WHAT IS EXPECTED: Work through the entries below and show every line in which "Submission" is found.

━━ EXERCISE MATERIAL ━━

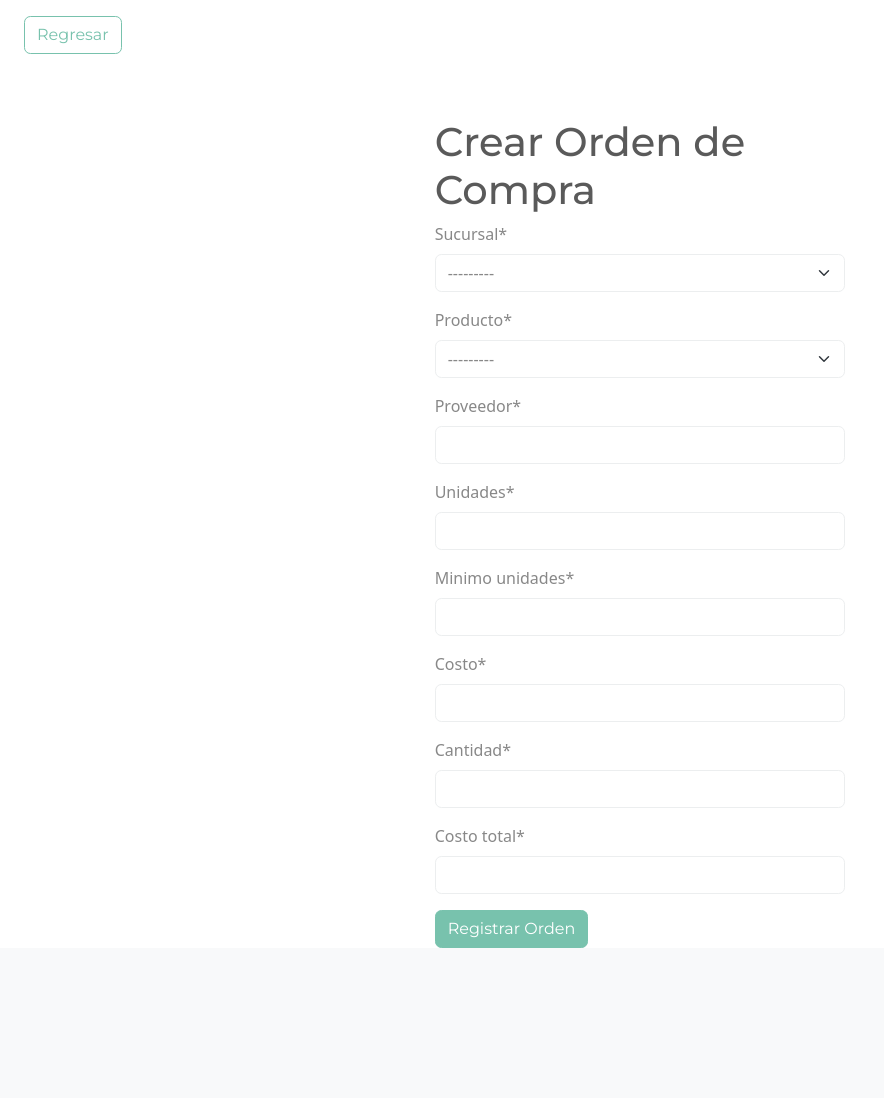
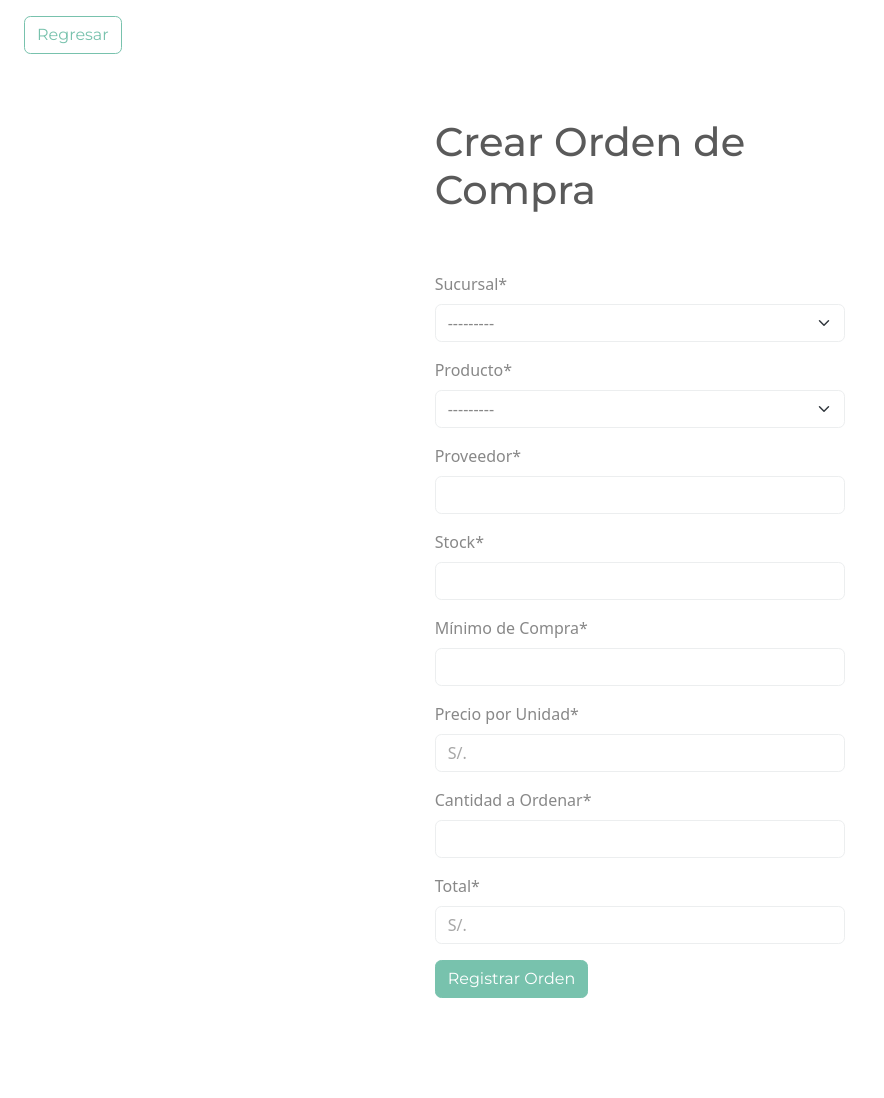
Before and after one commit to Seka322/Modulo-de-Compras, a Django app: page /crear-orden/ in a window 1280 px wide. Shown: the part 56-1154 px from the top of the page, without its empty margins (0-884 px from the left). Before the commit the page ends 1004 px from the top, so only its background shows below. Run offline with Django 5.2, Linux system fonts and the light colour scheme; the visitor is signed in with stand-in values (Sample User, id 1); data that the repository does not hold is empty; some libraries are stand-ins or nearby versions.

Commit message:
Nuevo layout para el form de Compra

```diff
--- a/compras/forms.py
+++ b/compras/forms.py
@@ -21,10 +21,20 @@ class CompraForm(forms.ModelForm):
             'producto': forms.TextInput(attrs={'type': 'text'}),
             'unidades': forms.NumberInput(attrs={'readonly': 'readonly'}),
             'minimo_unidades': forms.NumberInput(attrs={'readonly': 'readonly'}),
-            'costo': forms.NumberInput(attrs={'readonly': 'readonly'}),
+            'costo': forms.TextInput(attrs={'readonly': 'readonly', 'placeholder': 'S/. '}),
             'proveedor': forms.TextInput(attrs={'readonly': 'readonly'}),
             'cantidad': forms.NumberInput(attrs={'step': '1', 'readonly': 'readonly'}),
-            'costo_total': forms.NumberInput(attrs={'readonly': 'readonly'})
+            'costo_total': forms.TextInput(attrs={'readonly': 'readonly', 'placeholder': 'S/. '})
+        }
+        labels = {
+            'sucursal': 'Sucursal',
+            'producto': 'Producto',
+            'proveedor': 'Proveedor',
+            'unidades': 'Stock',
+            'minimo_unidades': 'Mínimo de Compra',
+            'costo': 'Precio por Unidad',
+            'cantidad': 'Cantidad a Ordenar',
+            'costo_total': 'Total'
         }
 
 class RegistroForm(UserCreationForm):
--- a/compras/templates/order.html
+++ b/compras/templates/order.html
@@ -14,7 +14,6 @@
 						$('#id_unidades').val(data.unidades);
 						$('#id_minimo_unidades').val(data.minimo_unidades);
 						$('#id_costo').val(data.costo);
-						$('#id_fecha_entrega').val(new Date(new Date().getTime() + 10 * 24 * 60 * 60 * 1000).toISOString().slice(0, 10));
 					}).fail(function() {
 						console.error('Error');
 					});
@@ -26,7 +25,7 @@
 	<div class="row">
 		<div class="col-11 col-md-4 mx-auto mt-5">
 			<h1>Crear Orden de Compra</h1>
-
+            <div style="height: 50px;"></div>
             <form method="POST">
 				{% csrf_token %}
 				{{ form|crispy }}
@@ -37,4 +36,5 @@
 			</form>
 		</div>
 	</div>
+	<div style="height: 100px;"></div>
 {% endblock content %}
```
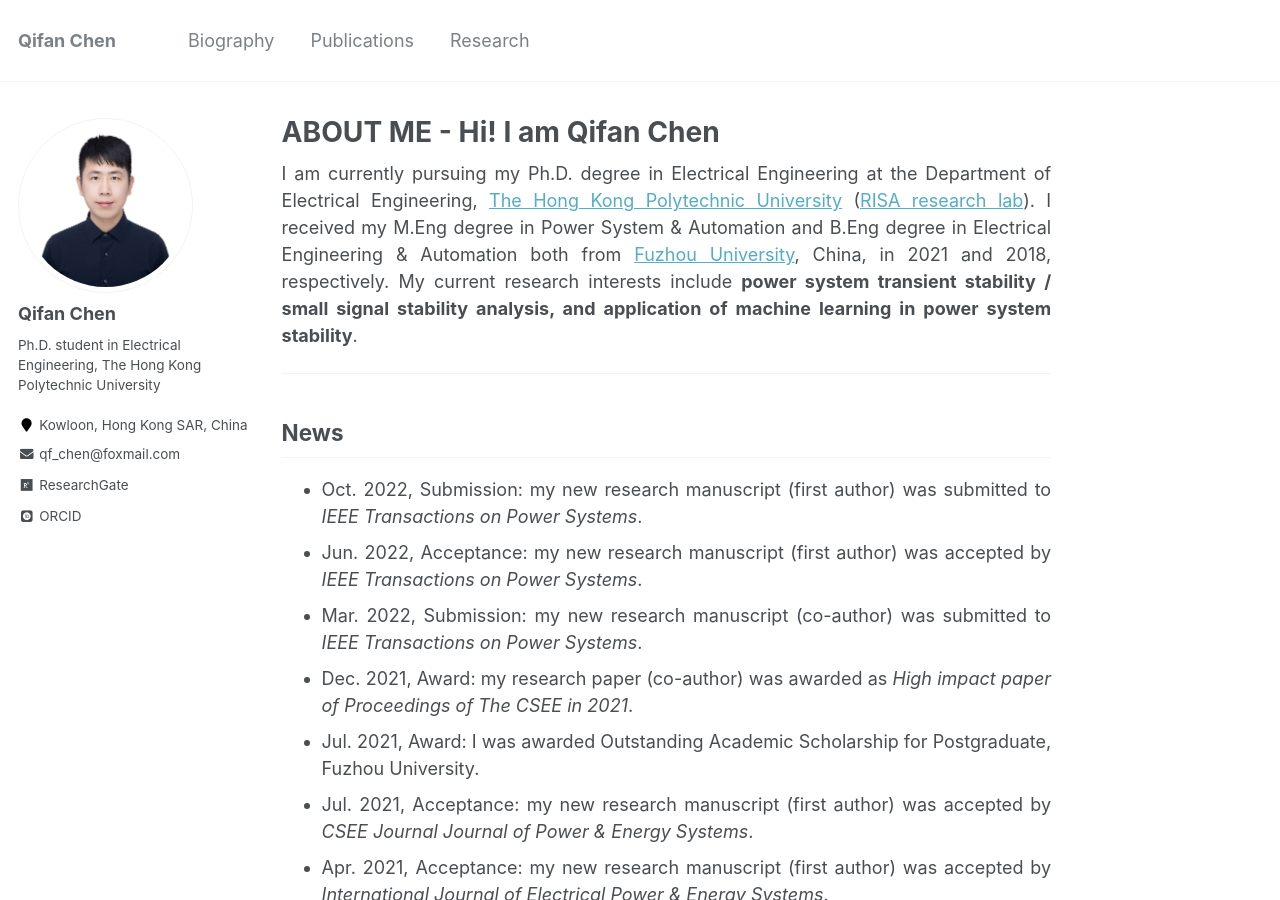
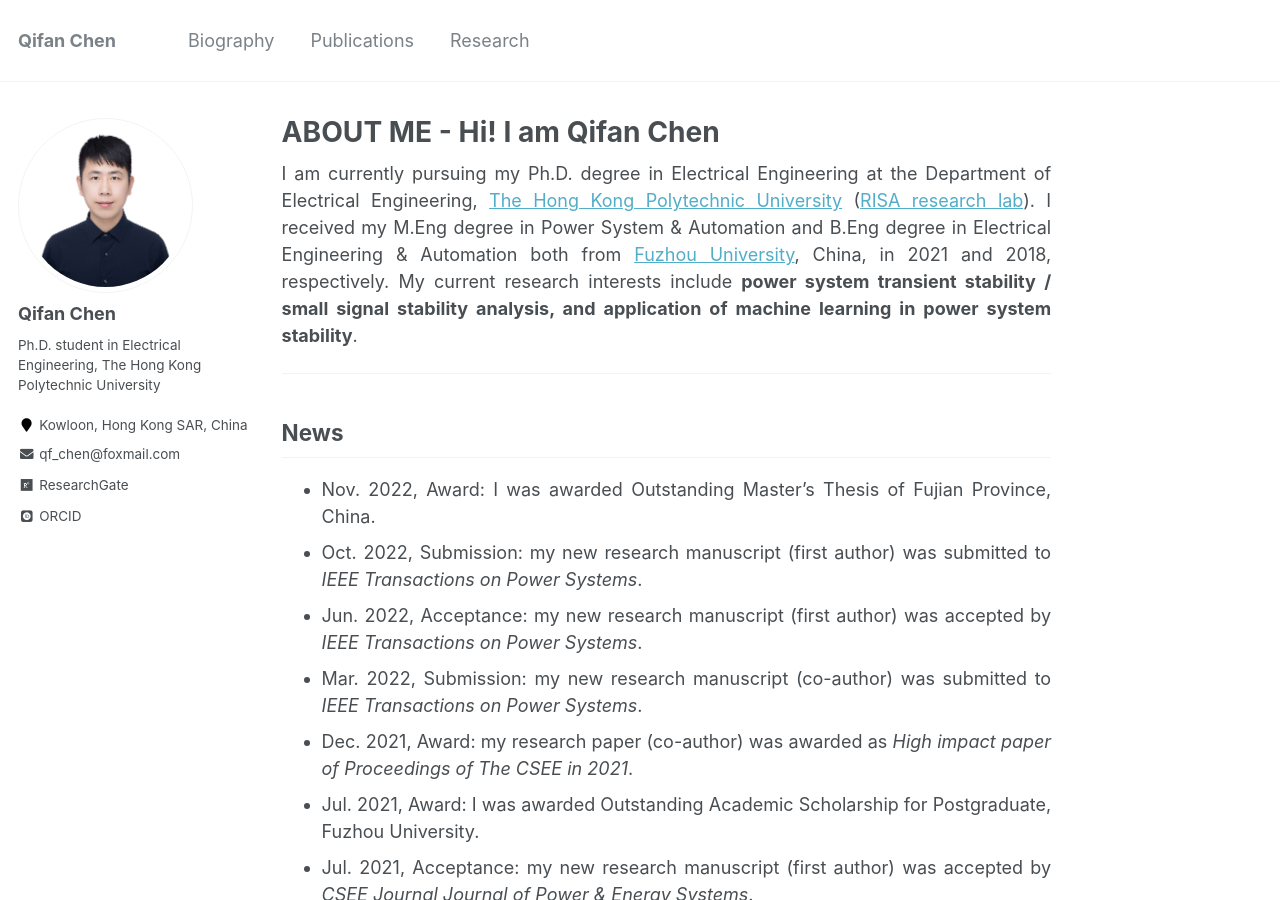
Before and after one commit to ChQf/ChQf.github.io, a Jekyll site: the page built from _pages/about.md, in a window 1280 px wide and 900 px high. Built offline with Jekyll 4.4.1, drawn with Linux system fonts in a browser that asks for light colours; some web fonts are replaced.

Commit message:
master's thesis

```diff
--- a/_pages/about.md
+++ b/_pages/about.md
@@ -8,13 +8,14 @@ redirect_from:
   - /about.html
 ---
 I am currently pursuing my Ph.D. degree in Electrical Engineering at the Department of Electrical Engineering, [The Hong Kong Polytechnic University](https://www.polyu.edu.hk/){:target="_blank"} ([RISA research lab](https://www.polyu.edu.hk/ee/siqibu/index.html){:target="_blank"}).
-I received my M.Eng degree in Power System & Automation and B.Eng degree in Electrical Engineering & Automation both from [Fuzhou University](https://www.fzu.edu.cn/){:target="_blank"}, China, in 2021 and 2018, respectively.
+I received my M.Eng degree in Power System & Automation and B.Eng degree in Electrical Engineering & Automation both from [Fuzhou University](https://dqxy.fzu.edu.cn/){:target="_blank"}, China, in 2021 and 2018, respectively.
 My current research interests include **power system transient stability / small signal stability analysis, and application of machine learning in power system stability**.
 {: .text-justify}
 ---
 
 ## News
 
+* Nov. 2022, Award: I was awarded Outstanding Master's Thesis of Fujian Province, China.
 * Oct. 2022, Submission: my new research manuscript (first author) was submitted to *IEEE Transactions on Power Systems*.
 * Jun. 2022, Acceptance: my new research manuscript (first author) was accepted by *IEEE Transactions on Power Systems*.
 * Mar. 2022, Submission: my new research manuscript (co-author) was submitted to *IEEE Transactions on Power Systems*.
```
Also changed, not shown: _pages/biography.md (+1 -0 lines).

━━━

ANSWER BELOW:
 * Oct. 2022, Submission: my new research manuscript (first author) was submitted to *IEEE Transactions on Power Systems*.
 * Mar. 2022, Submission: my new research manuscript (co-author) was submitted to *IEEE Transactions on Power Systems*.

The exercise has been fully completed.